I could never narrow down the path of learning which has led me to this point in life. I can’t pin it all on one defining epiphany that woke me up and made me pay attention. I can tell about all the small things which have added to my experience. These things may be the “…so you can get into a good college.” statements that I heard throughout my life, the look that my Dad always gives me that says he knew I could do it, or the many privileges I have had in my education. Without these three things I could never have come this far, could never be graduating in May with a wonderful GPA or have the opportunity to stand in front of 129 students as their student teacher this January. My Mother’s “…so you can get into a good college.” statements left little doubt in my mind about what happens after highschool. I was somewhat amazed to find out later on that there were other children who grew up knowing the “…college isn’t for everybody.” statement instead. Where would I be today if I had known such an option existed? Do our children fail because they
I was educated in England and best remember my High School English teacher, a woman who inspired through enthusiasm. She was in love with language and literature, and her unfailing, bouncing enthusiasm and permanent grin enthused us all.There were no non-participants in that class – the boys at the back of the class sat up, listened, read the texts, and contributed their ideas. Every class was a lively discussion. No ideas were ‘wrong’, but we were challenged (by both our peers and our teacher), and we did need to be able to explain and justify them. We could challenge our teacher too; we could question what she was saying, and decide for ourselves what we believed. One idea sparked more, and more… everything was interesting…we wanted to learn, we wanted to discuss, we wanted to write papers! Our exam results were outstanding, but what really mattered was that we had learned to think, analyse, and discuss, and we had developed a love of learning that would last a lifetime. The key to learning therefore is enthusiasm combined with high expectations. I firmly believe that when high expectations are placed upon children, they rise to meet them. Years later I moved

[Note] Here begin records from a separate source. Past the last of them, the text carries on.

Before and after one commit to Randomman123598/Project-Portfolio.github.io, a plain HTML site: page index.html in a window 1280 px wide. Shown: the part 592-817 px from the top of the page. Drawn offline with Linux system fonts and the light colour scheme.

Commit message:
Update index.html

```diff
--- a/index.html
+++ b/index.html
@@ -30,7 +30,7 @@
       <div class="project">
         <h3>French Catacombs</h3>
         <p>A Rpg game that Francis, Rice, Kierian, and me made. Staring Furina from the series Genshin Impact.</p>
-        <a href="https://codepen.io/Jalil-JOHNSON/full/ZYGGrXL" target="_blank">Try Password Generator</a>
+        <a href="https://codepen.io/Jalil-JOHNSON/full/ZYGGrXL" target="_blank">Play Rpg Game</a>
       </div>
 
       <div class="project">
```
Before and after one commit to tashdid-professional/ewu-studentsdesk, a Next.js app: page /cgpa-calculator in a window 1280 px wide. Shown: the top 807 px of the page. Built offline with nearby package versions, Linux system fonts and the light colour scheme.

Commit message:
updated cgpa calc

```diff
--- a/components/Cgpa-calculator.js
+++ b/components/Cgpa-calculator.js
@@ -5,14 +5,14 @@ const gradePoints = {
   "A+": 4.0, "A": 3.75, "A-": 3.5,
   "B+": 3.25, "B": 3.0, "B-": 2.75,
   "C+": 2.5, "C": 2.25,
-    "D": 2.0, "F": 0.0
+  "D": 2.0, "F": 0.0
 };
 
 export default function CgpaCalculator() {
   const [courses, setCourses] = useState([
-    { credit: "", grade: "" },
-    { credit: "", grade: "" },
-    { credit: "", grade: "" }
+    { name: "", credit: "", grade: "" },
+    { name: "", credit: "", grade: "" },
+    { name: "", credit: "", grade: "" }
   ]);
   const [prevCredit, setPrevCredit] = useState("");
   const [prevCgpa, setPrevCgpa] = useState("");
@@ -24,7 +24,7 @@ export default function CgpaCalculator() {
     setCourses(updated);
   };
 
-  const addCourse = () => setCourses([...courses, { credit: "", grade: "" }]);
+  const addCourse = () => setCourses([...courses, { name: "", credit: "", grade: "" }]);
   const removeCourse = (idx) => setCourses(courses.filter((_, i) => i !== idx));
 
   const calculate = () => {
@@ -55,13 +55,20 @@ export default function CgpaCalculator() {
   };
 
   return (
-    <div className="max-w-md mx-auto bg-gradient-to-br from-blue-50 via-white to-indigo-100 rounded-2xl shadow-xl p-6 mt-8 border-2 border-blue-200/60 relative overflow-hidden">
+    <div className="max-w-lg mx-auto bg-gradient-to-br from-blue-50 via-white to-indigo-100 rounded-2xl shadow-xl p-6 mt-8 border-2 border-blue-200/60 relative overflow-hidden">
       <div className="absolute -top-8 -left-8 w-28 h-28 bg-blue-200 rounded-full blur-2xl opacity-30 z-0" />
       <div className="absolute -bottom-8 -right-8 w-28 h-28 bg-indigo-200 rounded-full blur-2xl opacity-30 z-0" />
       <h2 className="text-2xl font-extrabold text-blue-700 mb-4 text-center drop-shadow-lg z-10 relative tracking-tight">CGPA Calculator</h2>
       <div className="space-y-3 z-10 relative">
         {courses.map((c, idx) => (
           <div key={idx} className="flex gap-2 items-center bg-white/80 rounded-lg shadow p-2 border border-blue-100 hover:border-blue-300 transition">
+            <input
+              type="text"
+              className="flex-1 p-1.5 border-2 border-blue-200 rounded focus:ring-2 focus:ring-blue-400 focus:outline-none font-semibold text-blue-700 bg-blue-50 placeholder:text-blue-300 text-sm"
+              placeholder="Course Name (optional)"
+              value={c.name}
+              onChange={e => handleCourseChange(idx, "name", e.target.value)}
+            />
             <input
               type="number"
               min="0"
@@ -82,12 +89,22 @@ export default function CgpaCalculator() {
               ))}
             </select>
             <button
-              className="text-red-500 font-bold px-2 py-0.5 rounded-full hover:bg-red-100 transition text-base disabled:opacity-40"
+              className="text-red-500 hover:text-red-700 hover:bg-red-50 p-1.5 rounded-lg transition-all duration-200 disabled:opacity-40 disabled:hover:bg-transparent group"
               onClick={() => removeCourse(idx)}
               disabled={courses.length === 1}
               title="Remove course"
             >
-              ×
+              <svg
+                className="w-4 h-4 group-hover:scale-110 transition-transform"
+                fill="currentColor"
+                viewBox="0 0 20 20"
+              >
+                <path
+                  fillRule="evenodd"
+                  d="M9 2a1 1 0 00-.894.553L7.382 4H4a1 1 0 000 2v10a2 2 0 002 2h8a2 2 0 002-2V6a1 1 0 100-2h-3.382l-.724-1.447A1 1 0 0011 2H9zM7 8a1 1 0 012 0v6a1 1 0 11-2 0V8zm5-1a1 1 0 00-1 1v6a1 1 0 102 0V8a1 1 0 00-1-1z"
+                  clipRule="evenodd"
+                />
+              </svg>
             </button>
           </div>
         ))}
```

I grew up going to my mother’s afterschool tutoring program in a church basement on the South Side of Chicago. It is the best learning community I’ve ever been a part of and the best learning experience I’ve ever had. That is high praise because I have been lucky enough to attend extraordinary schools and to have great professional development and learning experiences as an adult. My mother created a unique culture. Everyone was challenged to do their best, every single day. It was the ultimate in high expectations, both for individuals and the group as a whole. There were no short cuts or excuses. We did lots of things in teams and groups. These collaborations created positive peer pressure where we encouraged one another. Folks who were strong in one thing were helping ones who were weak in something else. We had a sense of camaraderie. We were all in it together. Everybody was both teaching and learning. Ten-year-olds taught five-year-olds, and fifteen-year-olds taught ten-year-olds. At every stage, you were expected to continue to learn and improve, but you also were expected to help others. The older students took great ownership for how the younger children were doing. At